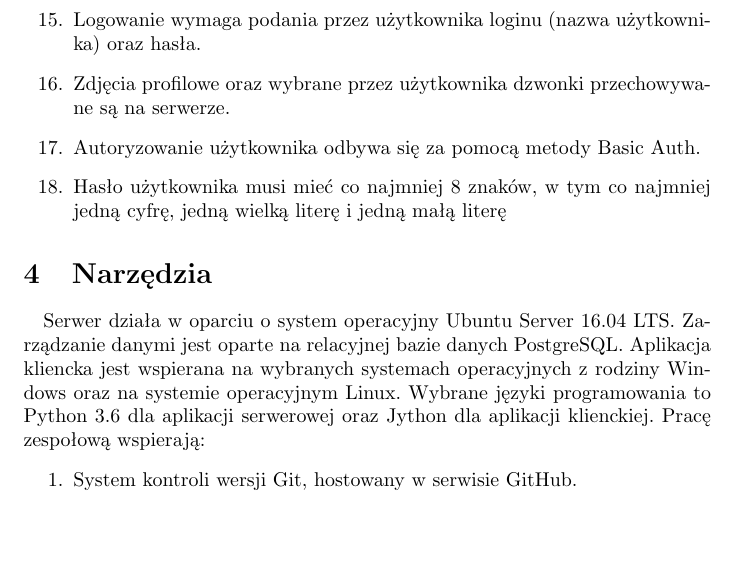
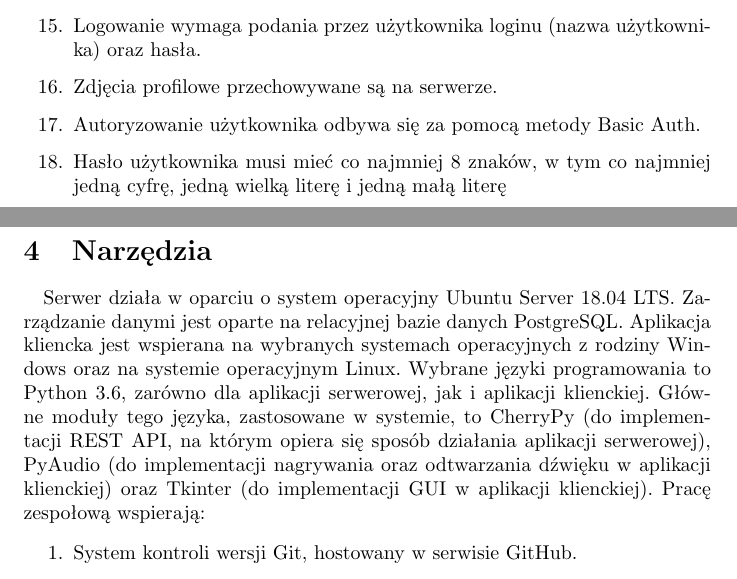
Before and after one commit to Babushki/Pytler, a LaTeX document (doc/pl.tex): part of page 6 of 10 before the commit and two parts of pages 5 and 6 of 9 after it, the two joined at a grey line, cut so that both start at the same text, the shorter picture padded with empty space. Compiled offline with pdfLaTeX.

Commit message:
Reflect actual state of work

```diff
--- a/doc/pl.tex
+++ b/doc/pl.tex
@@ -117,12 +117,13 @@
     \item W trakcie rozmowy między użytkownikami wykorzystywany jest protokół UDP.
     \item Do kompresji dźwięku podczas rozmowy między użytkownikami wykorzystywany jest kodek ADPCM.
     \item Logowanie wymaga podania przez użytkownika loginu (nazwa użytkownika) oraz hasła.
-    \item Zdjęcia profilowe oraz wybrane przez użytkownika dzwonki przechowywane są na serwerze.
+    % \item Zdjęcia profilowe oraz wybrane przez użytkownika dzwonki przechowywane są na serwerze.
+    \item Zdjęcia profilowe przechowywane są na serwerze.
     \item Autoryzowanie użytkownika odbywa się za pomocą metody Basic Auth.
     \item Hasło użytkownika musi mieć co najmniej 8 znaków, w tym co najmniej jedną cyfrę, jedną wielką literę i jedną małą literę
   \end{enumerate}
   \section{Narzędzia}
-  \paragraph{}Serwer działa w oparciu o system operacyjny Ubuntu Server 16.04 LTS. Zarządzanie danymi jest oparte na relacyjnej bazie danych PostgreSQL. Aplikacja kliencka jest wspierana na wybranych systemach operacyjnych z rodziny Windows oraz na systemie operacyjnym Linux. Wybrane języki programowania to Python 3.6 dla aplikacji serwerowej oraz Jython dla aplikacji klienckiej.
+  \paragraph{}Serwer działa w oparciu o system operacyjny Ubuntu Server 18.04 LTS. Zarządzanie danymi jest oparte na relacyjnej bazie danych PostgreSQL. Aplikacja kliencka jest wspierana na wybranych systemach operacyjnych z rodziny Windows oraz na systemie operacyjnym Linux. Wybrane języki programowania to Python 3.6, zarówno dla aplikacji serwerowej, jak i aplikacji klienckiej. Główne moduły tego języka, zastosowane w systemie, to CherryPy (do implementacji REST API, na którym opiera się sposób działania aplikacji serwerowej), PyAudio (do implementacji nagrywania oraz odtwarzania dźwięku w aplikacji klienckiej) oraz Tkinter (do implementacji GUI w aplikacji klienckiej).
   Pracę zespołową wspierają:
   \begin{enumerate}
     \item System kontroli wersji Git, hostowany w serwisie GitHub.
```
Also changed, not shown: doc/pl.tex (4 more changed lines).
+===+
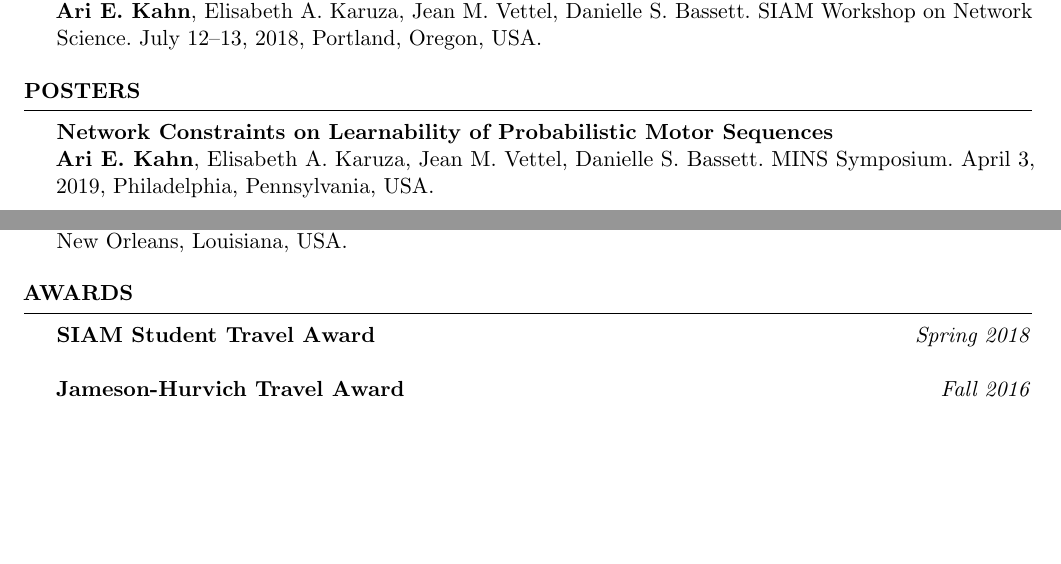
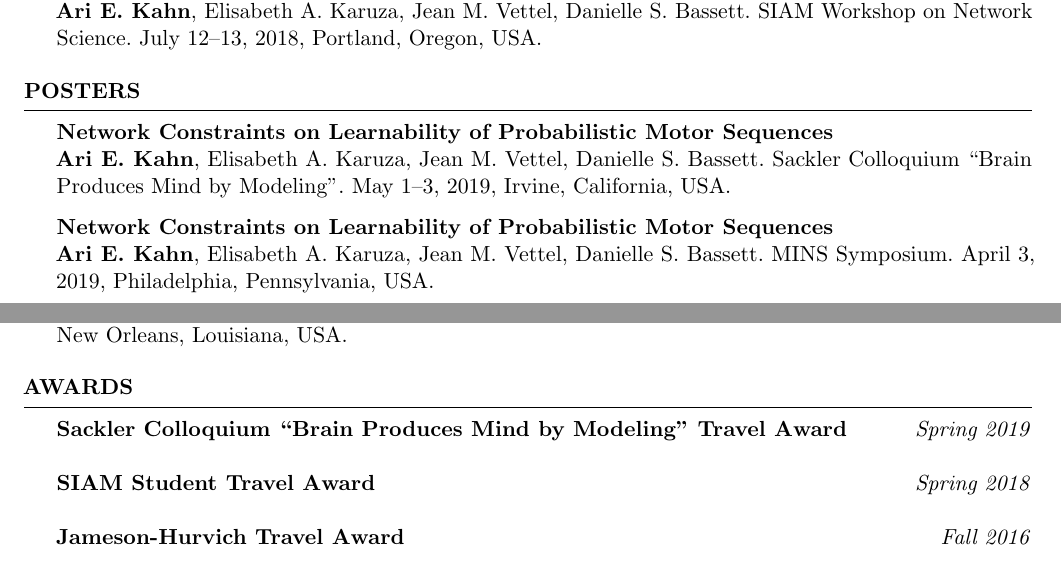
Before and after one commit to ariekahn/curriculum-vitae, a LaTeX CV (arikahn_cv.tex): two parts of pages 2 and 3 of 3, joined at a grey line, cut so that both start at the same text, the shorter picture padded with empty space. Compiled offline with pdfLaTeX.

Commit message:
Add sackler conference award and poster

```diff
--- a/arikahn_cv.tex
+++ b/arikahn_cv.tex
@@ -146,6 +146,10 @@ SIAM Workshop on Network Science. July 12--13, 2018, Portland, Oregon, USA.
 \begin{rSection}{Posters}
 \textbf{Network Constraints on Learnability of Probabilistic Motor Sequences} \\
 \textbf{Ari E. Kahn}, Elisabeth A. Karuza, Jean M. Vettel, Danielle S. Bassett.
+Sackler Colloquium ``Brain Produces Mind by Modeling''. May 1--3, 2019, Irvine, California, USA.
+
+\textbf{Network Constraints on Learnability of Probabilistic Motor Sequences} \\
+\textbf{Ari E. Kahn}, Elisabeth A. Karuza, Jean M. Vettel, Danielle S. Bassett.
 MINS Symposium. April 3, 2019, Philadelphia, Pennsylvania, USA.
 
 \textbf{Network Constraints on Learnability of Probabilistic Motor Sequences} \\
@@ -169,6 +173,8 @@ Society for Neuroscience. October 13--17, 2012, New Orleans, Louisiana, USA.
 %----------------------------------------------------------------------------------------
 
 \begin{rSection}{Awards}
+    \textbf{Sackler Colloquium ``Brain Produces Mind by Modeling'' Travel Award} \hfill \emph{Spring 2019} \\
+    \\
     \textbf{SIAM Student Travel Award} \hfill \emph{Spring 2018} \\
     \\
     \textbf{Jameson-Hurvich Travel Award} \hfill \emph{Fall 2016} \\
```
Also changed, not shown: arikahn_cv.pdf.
+===+
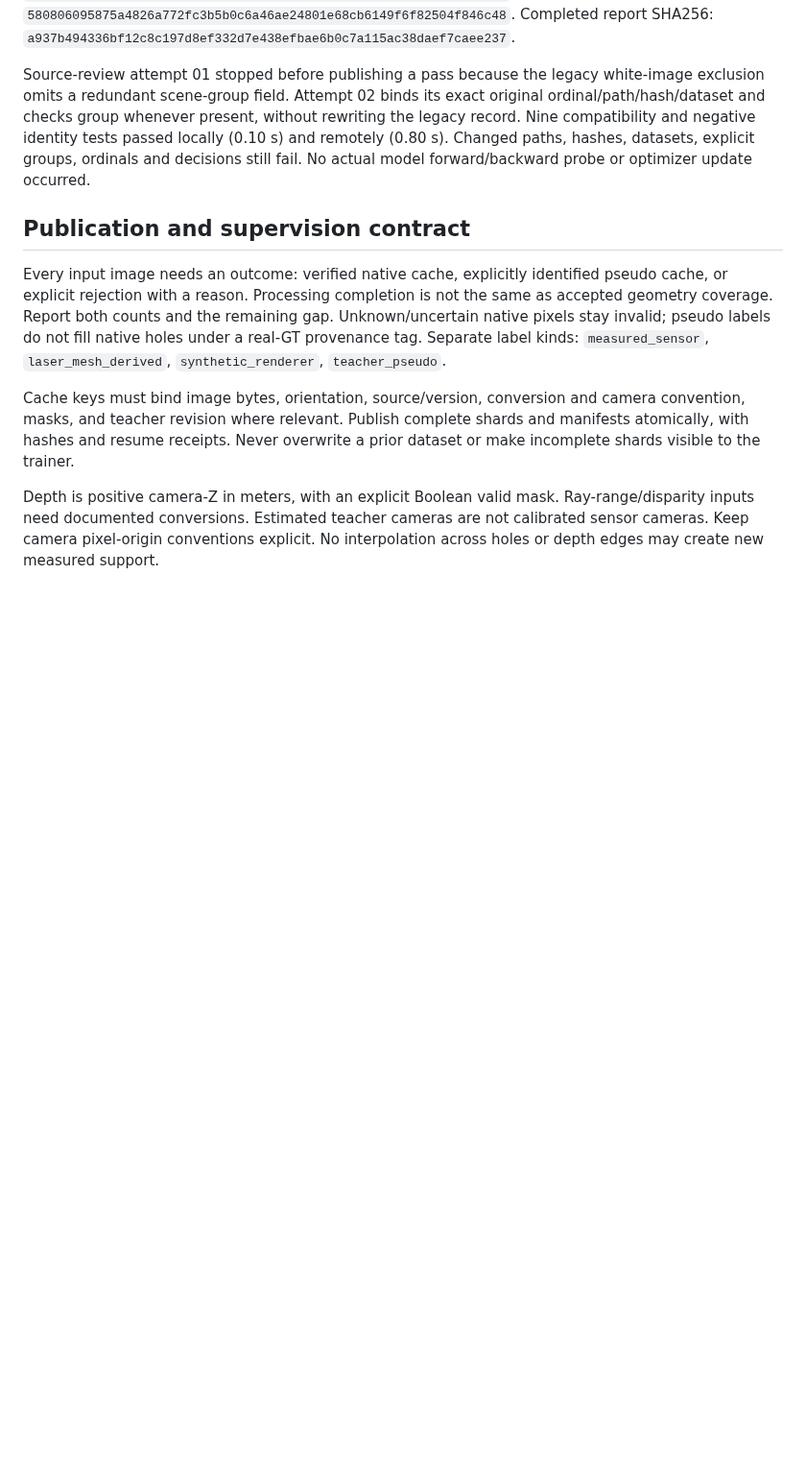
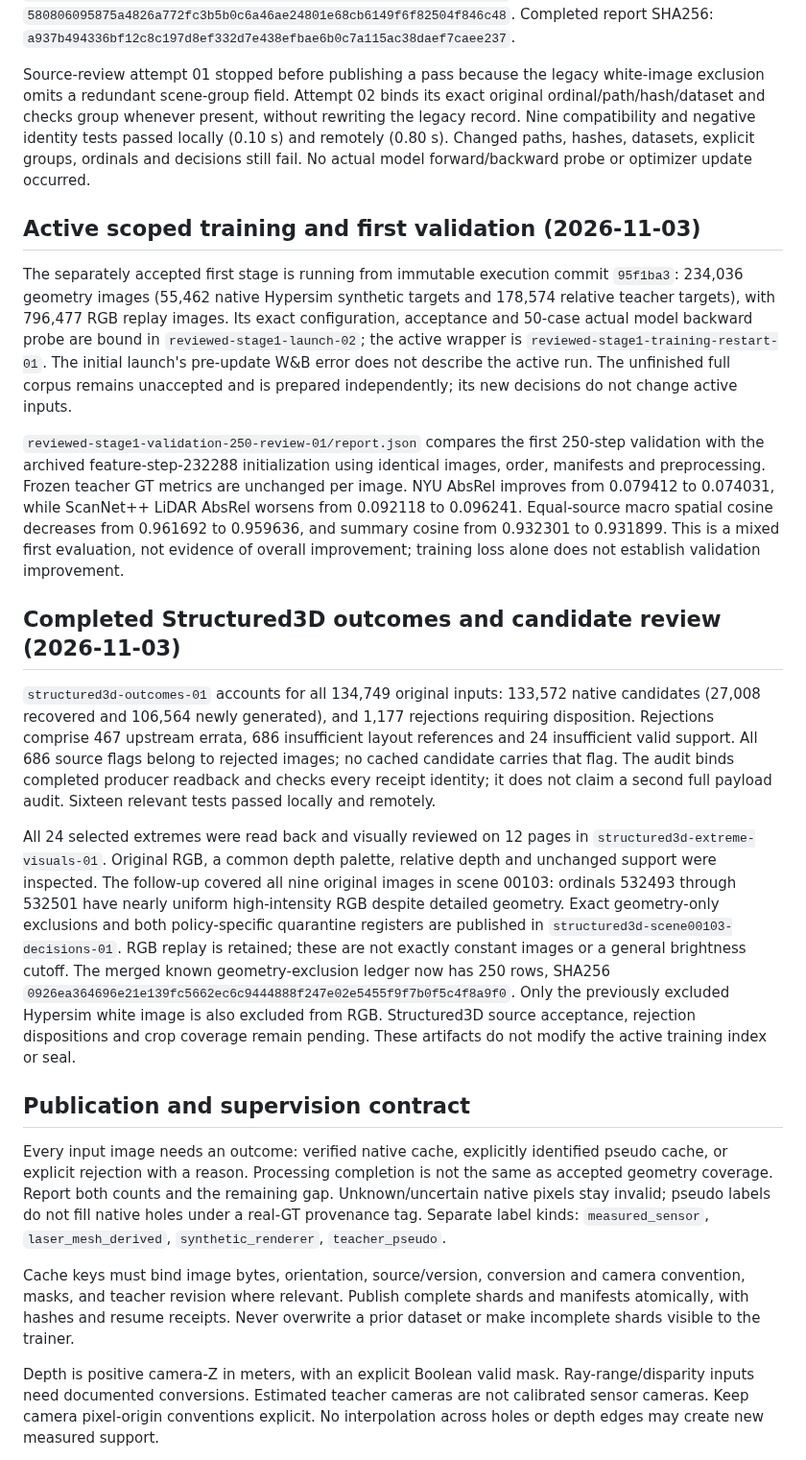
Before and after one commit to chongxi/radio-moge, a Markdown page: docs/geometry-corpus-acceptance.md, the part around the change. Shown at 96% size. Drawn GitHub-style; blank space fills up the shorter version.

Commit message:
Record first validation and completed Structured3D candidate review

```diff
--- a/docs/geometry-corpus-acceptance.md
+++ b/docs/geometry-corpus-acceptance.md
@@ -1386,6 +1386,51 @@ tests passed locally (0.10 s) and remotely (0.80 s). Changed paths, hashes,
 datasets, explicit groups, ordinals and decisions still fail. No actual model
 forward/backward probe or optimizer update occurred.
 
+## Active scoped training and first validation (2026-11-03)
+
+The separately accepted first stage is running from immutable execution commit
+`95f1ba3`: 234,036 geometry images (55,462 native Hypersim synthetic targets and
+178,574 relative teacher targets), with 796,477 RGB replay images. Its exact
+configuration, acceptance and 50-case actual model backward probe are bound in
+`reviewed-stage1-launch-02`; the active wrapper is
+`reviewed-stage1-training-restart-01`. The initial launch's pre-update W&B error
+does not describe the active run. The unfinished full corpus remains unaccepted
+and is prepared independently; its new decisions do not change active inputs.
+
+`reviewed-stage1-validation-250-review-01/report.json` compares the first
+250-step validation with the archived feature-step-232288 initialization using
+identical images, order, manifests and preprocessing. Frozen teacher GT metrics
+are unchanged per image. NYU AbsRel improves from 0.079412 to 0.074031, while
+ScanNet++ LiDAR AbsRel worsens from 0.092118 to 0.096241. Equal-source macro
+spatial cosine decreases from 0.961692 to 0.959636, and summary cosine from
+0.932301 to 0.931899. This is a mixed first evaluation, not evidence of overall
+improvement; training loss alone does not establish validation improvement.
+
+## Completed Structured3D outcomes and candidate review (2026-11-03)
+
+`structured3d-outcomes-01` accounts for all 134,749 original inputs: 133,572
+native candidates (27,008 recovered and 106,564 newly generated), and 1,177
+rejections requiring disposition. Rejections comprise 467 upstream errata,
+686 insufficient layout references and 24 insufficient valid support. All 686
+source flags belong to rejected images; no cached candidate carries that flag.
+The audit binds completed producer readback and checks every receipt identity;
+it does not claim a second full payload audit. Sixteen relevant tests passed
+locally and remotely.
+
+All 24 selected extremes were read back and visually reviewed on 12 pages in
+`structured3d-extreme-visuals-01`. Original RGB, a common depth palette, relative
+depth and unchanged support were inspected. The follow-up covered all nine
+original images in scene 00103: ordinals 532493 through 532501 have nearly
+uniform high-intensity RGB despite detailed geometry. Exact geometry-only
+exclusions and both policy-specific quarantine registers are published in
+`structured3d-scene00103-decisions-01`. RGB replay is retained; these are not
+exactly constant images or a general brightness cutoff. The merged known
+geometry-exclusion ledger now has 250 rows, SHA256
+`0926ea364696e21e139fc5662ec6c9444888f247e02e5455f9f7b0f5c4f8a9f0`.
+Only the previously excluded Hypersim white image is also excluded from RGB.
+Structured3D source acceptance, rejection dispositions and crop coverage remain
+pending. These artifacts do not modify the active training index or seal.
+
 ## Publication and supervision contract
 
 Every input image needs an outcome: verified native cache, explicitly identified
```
+===+
» EXERCISE DETAILS
List every line above that holds the word "docs".

» TASK ANSWER
Before and after one commit to chongxi/radio-moge, a Markdown page: docs/geometry-corpus-acceptance.md, the part around the change. Shown at 96% size. Drawn GitHub-style; blank space fills up the shorter version.
--- a/docs/geometry-corpus-acceptance.md
+++ b/docs/geometry-corpus-acceptance.md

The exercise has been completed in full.